Progress in these phases will require the mobilization of resources to finance the electrification of health facilities globally. An essential first step will be to document the improved health benefits from increased access to modern energy services, securing the case for better availability and use of energy-dependent health services.

Mid-term, this initiative will seek the creation of public-private partnerships that combine support from national and international health and energy budgets with private-sector investment. Engagement of utilities will be critical to help craft and deliver the solutions appropriate to each circumstance, working closely with stakeholders across the healthcare spectrum to identify sustainable business models.

Long-term, this initiative will be scaled up to deliver the benefits of universal access to modern energy services in health facilities.
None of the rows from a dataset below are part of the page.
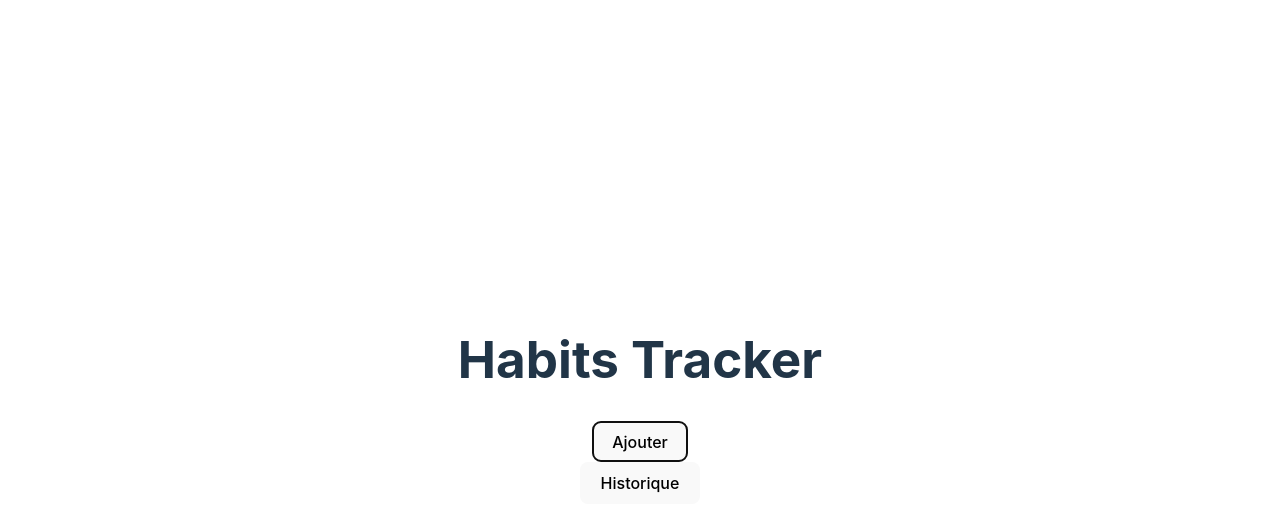
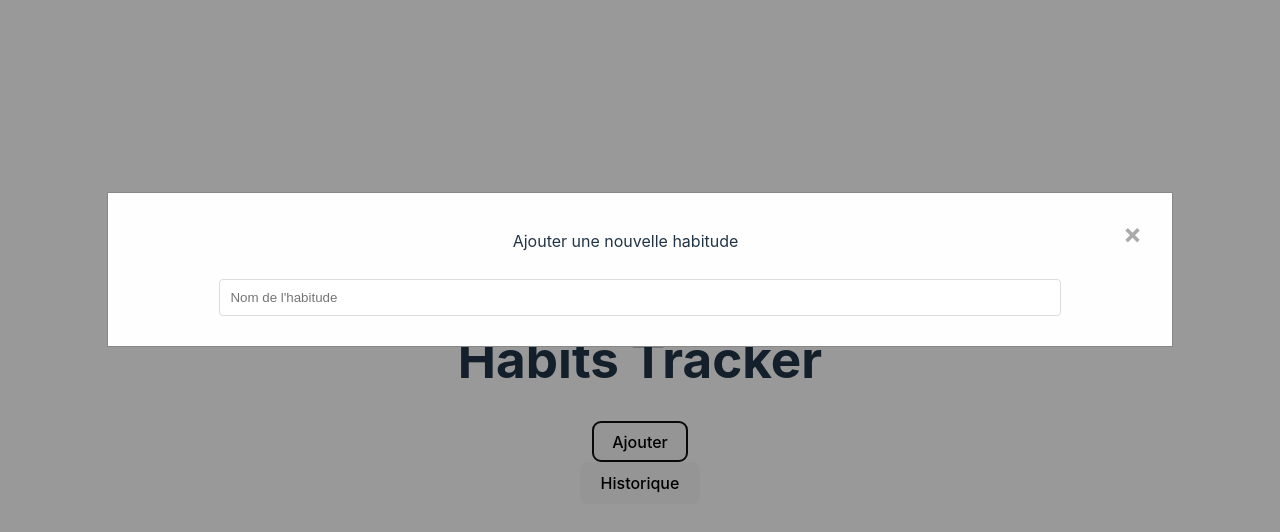
Before and after one commit to marlenedFR/habits-tracker, a website built with Vite: page frontend/index.html in a window 1280 px wide. Both pictures are taken after a click on the button "Ajouter". Built offline with nearby package versions, Linux system fonts and the light colour scheme; files whose address does not match are found by name.

Commit message:
Add habit display and modal styling

```diff
--- a/frontend/HabitsList.js
+++ b/frontend/HabitsList.js
@@ -8,6 +8,7 @@ class HabitsList {
   constructor(listElementId) {
     this.listElement = document.getElementById(listElementId);
     this.habitsToggle = new HabitsToggle(this.listElement);
+    this.displayHabits();
   }
 
   displayHabits = async () => {
@@ -16,7 +17,7 @@ class HabitsList {
       const habits = response.habits;
 
       habits.forEach((habit) => {
-        const listItem = document.createElement("li");
+        const listItem = document.createElement("ul");
         listItem.textContent = habit.title;
         listItem.addEventListener("click", () => {
           const habitIsDone = !listItem.classList.contains("habit-done");
--- /dev/null
+++ b/frontend/Modal.js
@@ -0,0 +1,40 @@
+// frontend/Modal.js
+// Gère l'affichage de la modale pour ajouter une habitude
+
+class Modal {
+  constructor(modalId, inputId) {
+    this.modal = document.getElementById(modalId);
+    this.input = document.getElementById(inputId);
+    this.closeButton = document.querySelector(".close");
+    this.initModal();
+  }
+
+  initModal() {
+    const modalButton = document.getElementById("add-habit-button");
+
+    modalButton.onclick = () => {
+      this.show();
+    };
+
+    this.closeButton.onclick = () => {
+      this.hide();
+    };
+
+    window.onclick = (event) => {
+      if (event.target === this.modal) {
+        this.hide();
+      }
+    };
+  }
+
+  show() {
+    this.modal.style.display = "block";
+    this.input.value = "";
+  }
+
+  hide() {
+    this.modal.style.display = "none";
+  }
+}
+
+export { Modal };
--- a/frontend/index.html
+++ b/frontend/index.html
@@ -5,6 +5,7 @@
     <link rel="icon" type="image/svg+xml" href="/M_transparent.png" />
     <meta name="viewport" content="width=device-width, initial-scale=1.0" />
     <title>Habits Tracker</title>
+    <link rel="stylesheet" href="/style.css" />
   </head>
   <body>
     <div id="app">
@@ -12,8 +13,14 @@
       <div id="habits">
         <ul id="habitsList"></ul>
       </div>
-      <div id="add-habit">
-        <button id="add-habit-button">Ajouter</button>
+      <button id="add-habit-button">Ajouter</button>
+
+      <div id="add-habit-modal" class="modal">
+        <div class="modal-content">
+          <span class="close">&times;</span>
+          <p>Ajouter une nouvelle habitude</p>
+          <input type="text" id="habit-input" placeholder="Nom de l'habitude" />
+        </div>
       </div>
       <div id="history">
         <button id="history-button">Historique</button>
--- a/frontend/main.js
+++ b/frontend/main.js
@@ -3,8 +3,9 @@
 import "./style.css";
 
 import { HabitsList } from "./HabitsList.js";
+import { Modal } from "./Modal";
 
 document.addEventListener("DOMContentLoaded", () => {
-  const habitsList = new HabitsList("habitsList");
-  habitsList.displayHabits();
+  new HabitsList("habitsList");
+  new Modal("add-habit-modal", "habit-input");
 });
--- a/frontend/style.css
+++ b/frontend/style.css
@@ -82,6 +82,55 @@ button:focus-visible {
   outline: 4px auto -webkit-focus-ring-color;
 }
 
+/* Style de base pour la modal */
+.modal {
+  display: none;
+  position: fixed;
+  z-index: 1;
+  left: 0;
+  top: 0;
+  width: 100%;
+  height: 100%;
+  overflow: auto;
+  background-color: rgb(0, 0, 0);
+  background-color: rgba(0, 0, 0, 0.4);
+}
+
+/* Style du contenu de la modal */
+.modal-content {
+  background-color: #fefefe;
+  margin: 15% auto;
+  padding: 20px;
+  border: 1px solid #888;
+  width: 80%;
+}
+
+/* Bouton pour fermer la modal */
+.close {
+  color: #aaa;
+  float: right;
+  font-size: 28px;
+  font-weight: bold;
+  margin-right: 10px;
+  cursor: pointer;
+}
+
+.close:hover,
+.close:focus {
+  color: black;
+  text-decoration: none;
+  cursor: pointer;
+}
+
+/* Styliser l'input */
+#habit-input {
+  width: 80%;
+  padding: 10px;
+  margin: 10px 0;
+  border: 1px solid #ddd;
+  border-radius: 4px;
+}
+
 @media (prefers-color-scheme: light) {
   :root {
     color: #213547;
```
This will save lives and improve health outcomes for women and their families, improve performance at facilities ranging from local clinics to district health centers to larger hospitals, and equip health-care workers with energy-dependent solutions that are well maintained over time.

Some of the deliverables of this high-impact opportunity include:

  • Mapping the market: Understand the existing gap in access to energy-dependent health care services (both for prevention and treatment).
  • Securing evidence for guiding intervention design: Engage the health sector in assessing the gap in energy-related services critical to women’s health.
  • Supply chains and maintenance: Develop public-private partnerships to encourage good design and mobilize financing for installation.
  • Building local and national capacity: Establish appropriate system design, maintenance and repair requirements to train local electricians, mechanics and engineers.
  • Advocacy and media: Mobilize public/private energy sector linkages with the health sector and catalyze support and action for identified policies/investments to close the energy gap in healthcare, as well as catalyzing sustainable energy service installations in medical clinics.

Sustainable Energy for All’s Value Add:

  • Provide a unique opportunity to address the nexus between energy and women’s health in a tangible, scalable, sustainable way through a concerted multi-stakeholder effort. Solutions are available that touch on all three objectives of the initiative – universal access to modern energy services, increased use of renewable energy, and improved energy efficiency.
  • Prioritize an inter-ministerial approach, particularly involving the ministries of health, energy, women’s affairs, and finance, to advocate for the inclusion of specific energy and women’s health targets within national energy plans and to channel government action. This provides support to countries that have chosen to pursue Sustainable Energy for All’s objectives.
  • Stimulate economic growth and provide business opportunities for sustainable energy services within health facilities globally. For example, for energy innovators, health care represents a large customer base with substantial purchasing power that can accelerate the deployment of sustainable energy technologies.

Highlights of High Impact Initiatives:

The United Nations Foundation, the World Health Organization and UN Women are co-leading and developing this High-Impact Opportunity and reaching out to a number of partners to solidify supporting initiatives.

For more information on this HIO, please contact:
Richenda Van Leeuwen, Co-Lead, United Nations Foundation, rvanleeuwen@unfoundation.org
Dr. Carlos Dora, World Health Organization, dorac@who.int
Tacko Ndiaye, UN Women, tacko.ndiaye@unwomen.org